The simplification of regulatory penalties

Comments from ACCA to HM Revenue and Customs, March 2011.

ACCA would welcome the opportunity to address the issues of complexity and inconsistency in the regime of regulatory penalties operated by HMRC. Faced with the statistic that HMRC could potentially fine them for 317 things that are not 'paying the wrong tax', a typical taxpayer could be excused for wondering just what those things are, and why the number is so high. What is worse is that there are 46 different levels of penalty that could be applied, some tax geared, some fixed, some one off, some daily and some a mix of two or more of those methods.

To some extent, this complexity is a reflection of a tension in the regulatory penalty regime, created by HMRC's own principle of supporting 'those who seek to comply but [coming] down hard on those who seek an unfair advantage through non-compliance'. Fundamental to this principle is establishing the intentions of the taxpayer, but this requirement inevitably imposes on HMRC a far greater burden than operating a regime of 'strict liability' offences. This does not mean that the principle is wrong (far from it) but simply recognises that doing the right thing is not always the easy thing.

Looking at the types of infraction penalised, there are three broad categories of regulatory failure covered. Firstly, there is failure to comply with a specific reporting obligation, so HMRC is deprived of information which the taxpayer is under an explicit statutory obligation to supply. These may or may not have any impact on the tax due from the taxpayer (for example failure to submit a nil return). Secondly there are the failures to comply with a specific behavioural requirement, such as inappropriate use of non-dutiable fuel. These penalties relate to identifiable breaches of tax law which will have adversely affected the tax collected by the Exchequer.
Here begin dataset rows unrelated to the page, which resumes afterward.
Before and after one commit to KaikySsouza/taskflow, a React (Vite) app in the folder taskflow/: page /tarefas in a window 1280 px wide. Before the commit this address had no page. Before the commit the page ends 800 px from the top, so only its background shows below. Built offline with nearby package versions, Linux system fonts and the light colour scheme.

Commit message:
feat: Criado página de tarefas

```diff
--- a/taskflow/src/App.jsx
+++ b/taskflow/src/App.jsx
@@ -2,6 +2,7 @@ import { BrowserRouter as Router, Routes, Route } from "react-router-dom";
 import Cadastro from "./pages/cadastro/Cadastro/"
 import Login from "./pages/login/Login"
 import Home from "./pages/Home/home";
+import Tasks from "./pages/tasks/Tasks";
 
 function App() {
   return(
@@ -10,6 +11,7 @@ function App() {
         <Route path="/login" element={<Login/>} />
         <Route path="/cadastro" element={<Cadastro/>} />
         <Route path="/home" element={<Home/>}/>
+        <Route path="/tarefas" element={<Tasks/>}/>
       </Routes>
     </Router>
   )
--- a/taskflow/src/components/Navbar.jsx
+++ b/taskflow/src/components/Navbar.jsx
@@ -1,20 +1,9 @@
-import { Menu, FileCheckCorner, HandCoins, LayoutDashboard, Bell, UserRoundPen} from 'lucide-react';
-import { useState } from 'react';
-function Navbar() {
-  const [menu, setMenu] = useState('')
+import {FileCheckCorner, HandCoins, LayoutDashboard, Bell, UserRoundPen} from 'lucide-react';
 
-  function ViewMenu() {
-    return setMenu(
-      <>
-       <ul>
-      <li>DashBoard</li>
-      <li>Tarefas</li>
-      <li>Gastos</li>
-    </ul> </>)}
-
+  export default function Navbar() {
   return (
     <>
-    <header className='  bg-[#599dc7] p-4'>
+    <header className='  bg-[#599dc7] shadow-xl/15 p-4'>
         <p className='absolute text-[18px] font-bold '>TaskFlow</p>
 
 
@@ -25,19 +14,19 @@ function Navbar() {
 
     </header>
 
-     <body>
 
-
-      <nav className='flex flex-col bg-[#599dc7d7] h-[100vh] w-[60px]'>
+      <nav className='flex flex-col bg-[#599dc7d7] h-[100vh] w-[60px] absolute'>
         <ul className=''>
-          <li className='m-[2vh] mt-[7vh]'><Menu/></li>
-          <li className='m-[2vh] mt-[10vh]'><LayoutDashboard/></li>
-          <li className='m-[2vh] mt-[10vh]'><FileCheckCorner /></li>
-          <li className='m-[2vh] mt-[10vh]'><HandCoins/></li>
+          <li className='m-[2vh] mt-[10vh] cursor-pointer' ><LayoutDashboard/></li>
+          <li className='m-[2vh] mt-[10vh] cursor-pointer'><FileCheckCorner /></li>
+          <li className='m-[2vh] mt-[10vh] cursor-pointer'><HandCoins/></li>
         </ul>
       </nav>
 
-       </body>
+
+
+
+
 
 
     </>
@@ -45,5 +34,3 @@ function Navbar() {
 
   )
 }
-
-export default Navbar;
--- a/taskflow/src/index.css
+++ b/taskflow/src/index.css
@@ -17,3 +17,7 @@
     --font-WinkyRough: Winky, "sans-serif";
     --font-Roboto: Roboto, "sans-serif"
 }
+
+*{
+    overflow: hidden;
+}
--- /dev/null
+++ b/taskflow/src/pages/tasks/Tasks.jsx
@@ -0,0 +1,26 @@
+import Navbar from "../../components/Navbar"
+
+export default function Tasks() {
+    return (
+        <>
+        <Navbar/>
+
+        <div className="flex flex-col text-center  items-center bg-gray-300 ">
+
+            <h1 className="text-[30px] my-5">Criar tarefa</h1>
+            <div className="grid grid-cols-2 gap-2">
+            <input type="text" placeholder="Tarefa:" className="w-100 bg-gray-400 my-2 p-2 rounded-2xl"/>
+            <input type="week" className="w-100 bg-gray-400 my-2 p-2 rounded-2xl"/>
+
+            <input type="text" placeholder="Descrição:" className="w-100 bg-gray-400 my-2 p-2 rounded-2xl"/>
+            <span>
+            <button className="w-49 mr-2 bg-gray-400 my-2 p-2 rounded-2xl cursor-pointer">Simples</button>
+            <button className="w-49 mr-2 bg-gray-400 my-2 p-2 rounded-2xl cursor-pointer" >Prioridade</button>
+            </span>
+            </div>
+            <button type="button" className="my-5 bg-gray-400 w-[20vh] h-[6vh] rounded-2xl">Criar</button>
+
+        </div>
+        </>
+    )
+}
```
The third category of penalty relates to more general behavioural obligations, which may or may not directly impact the tax take, such as failure to keep records for income, corporation or value added tax.

In the case of penalties where there is a separate identifiable loss of tax arising from the specified behaviour, the continued existence of the penalty separate from the general 'failure to pay tax' penalties should be carefully considered. It may be that there is a genuine case for the separate retention of the penalty, but in many cases it may be more appropriate to bring the penalty within the general regime. If the rationale behind the current fixed penalty is the difficulty of assessing tax or duty lost (for example grogging) then the consequences should be different to cases where the duty is relatively small in individual cases, but the behaviour is considered so potentially harmful that the penalty has to serve as a deterrent (for example taxable use of duty free oil). There should also be a consistency across the taxes, so that evading £100 of tax, whatever the head of duty, gives rise to the same level of penalty.

With this in mind, ACCA should like to propose an alternative model for assessing the appropriate level of penalty in any given circumstance. HMRC have correctly identified that while tax geared penalties are not necessarily appropriate in regulatory situations, they have the advantage of proportionality as they will automatically be linked to the amount of money that the taxpayer should expect to be dealing with in respect of their tax affairs. Fixed penalties conversely have the benefit of certainty and ease of operation, but risk disproportionate impacts on differing populations of taxpayer, especially in connection with business taxes.

In order to reduce the incidence of disproportionate penalties while at the same time preserving some predictability for taxpayers as to the likely quantum of penalty in their particular circumstance, ACCA proposes penalties geared to the quantum of the subject matter of the tax for the individual taxpayer. So for example, where a penalty is imposed in connection with business taxes, the penalty could be based on the reported profits or turnover of the business. For transaction based taxes such as Stamp Duties and chargeable gains the baseline would be the value of the underlying asset/transaction.

The concept would be of particular value in 'failure to keep records' cases, as HMRC clearly have some identifiable activity to which the penalty relates. If the records are so poor that the level of underlying taxable activity cannot be established to a sufficient level of accuracy or certainty then there is likely to have also been a significant underpayment of tax. The case will merit full investigation and review, with the appropriate sanctions for the underpaid tax at conclusion of the review. However, where the taxpayer has kept some records or made some returns (for example submitted accounts to Companies House, or registered a transfer of property at the land registry) but not complied with their obligations under tax law, it seems appropriate that the penalty be set as a percentage of the value of the activity giving rise to the obligation. While the level of penalty might not be absolutely determinable in advance there would at least be sufficient predictability to the level of penalty for it to be both fair and proportionate, and influence behaviour consistency across the whole population of tax payers.